He said the attorney general's office plans to present three witnesses in the case. The office also needs time to redact information from 1,100 federal police reports, 84 recordings totaling 150 hours, approximately 5,000 pages on each Facebook account and 1,000 pages of text messages.
"Before we even begin this ... we consider the defendant to be extremely dangerous. We would ask the court to allow us to do response in pleading in this matter so we can set forth the entirety of our arguments to the court," Townshed said.
Johnson objected, saying Musico should not have to withstand another week in detention.
"My client, who is not charged with any violent offenses, who is only charged with class B offenses, with a monetary fine of $20,000, we are now extending his pretrial incarceration to argue a bond hearing the people should have been prepared to argue today," Johnson said.

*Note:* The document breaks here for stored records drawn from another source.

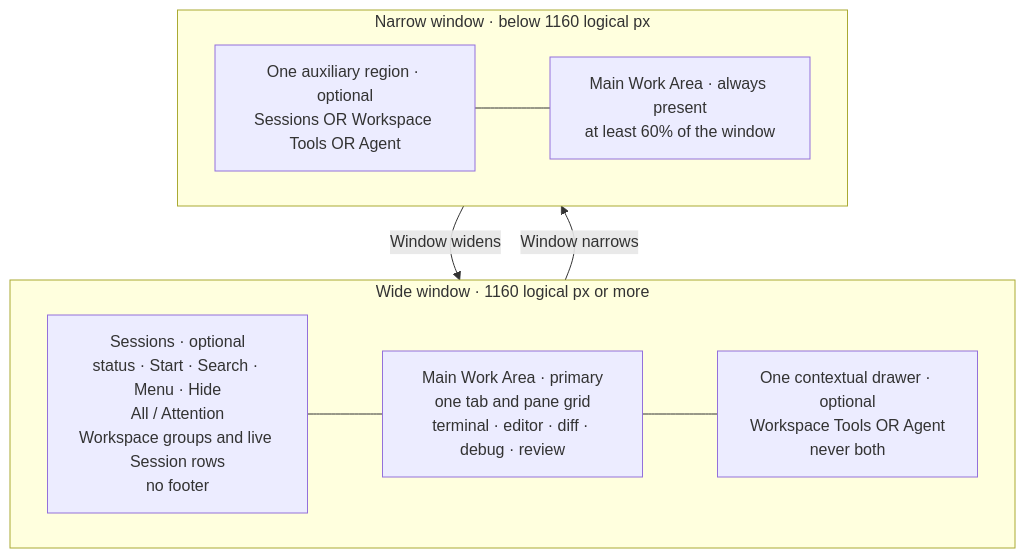
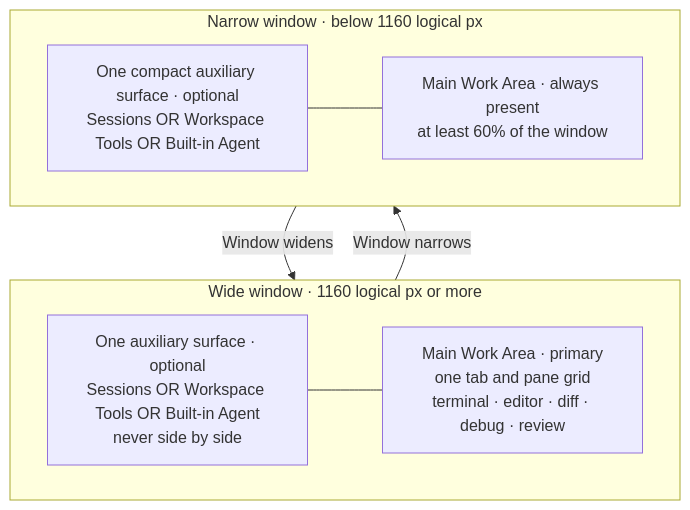
Before and after one commit to Oreoro/dez: the first of 3 diagrams in docs/src/development/dez/fork-notes.md, drawn with Mermaid. The commit also changed other lines of this file and 40 other files, not shown here.

Commit message:
Polish Dez Home, sessions, and workspace UI

````diff
--- a/docs/src/development/dez/fork-notes.md
+++ b/docs/src/development/dez/fork-notes.md
@@ -75,20 +75,19 @@
 ```mermaid
 flowchart TB
     subgraph WIDE["Wide window · 1160 logical px or more"]
         direction LR
-        WS["Sessions · optional<br/>status · Start · Search · Menu · Hide<br/>All / Attention<br/>Workspace groups and live Session rows<br/>no footer"]
+        WA["One auxiliary surface · optional<br/>Sessions OR Workspace Tools OR Built-in Agent<br/>never side by side"]
         WM["Main Work Area · primary<br/>one tab and pane grid<br/>terminal · editor · diff · debug · review"]
-        WD["One contextual drawer · optional<br/>Workspace Tools OR Agent<br/>never both"]
-        WS --- WM --- WD
+        WA --- WM
     end
 
     subgraph NARROW["Narrow window · below 1160 logical px"]
         direction LR
-        FA["One auxiliary region · optional<br/>Sessions OR Workspace Tools OR Agent"]
+        FA["One compact auxiliary surface · optional<br/>Sessions OR Workspace Tools OR Built-in Agent"]
         FM["Main Work Area · always present<br/>at least 60% of the window"]
         FA --- FM
     end
 
     WIDE -->|Window narrows| NARROW
     NARROW -->|Window widens| WIDE
 ```
````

Musico and Joseph Morrison, who are said to be founding members of the "anti-government, anti-law enforcement" Wolverine Watchmen, are co-defendants in the alleged plot to storm the state Capitol to ignite a "civil war."
Musico and Morrison, who live together in Munith, are both co-defendants and charged with one count each of threat of terrorism, a 20-year felony and/or $20,000 fine; one count each of gang membership, a 20-year felony that may be served as a consecutive sentence; one count each of providing material support for terrorist acts; and one count each of felony firearm, which carries a two-year mandatory prison sentence.
Judge Michael Klaeren postponed both bond review requests and the probable cause conferences to 10 a.m. on Oct. 23.
Morrison, 26, was a lance corporal and served in the Marine Corps Reserve from 2015 until Thursday, the day he was arraigned on state charges. The Marine Corps said his departure from the reserves is “unrelated to (his) current situation.”
Morrison’s last assignment was with the 4th Marine Logistics Group in Battle Creek.
State and federal prosecutors announced charges a week ago against 13 individuals who they say were training and planning to kidnap Gov. Gretchen Whitmer and storm the state Capitol.
The seven who are believed to be members and associates of a Michigan militia known as the Wolverine Watchmen have been charged under the state's anti-terrorism law, a 20-year felony. The other six face federal charges of conspiracy to commit kidnapping, which is punishable by up to life in prison.
A federal magistrate judge Friday ordered five of the men to stand trial on allegations they plotted to kidnap Whitmer.
The move by U.S. Magistrate Judge Sally Berens followed two days of testimony about a broad plot by men accused of holding anti-government views to kidnap the governor as retribution for stay-at-home orders imposed during the COVID-19 pandemic.
Berens said there was sufficient evidence to support the conspiracy charge, pointing to allegations the alleged co-conspirators conducted nighttime surveillance of Whitmer's vacation home in northern Michigan.
Authorities arrested a 14th person, a Wisconsin man, on Thursday in the alleged kidnapping plot.
Federal documents filed in court last week allege the conspirators twice conducted surveillance at Whitmer's personal vacation home in northern Michigan and discussed kidnapping her to a "secure location" in Wisconsin to stand "trial" for treason prior to the Nov. 3 election.
An FBI agent testified during a bond hearing Tuesday that some of the men also had plans of "taking out" Virginia Gov. Ralph Northam.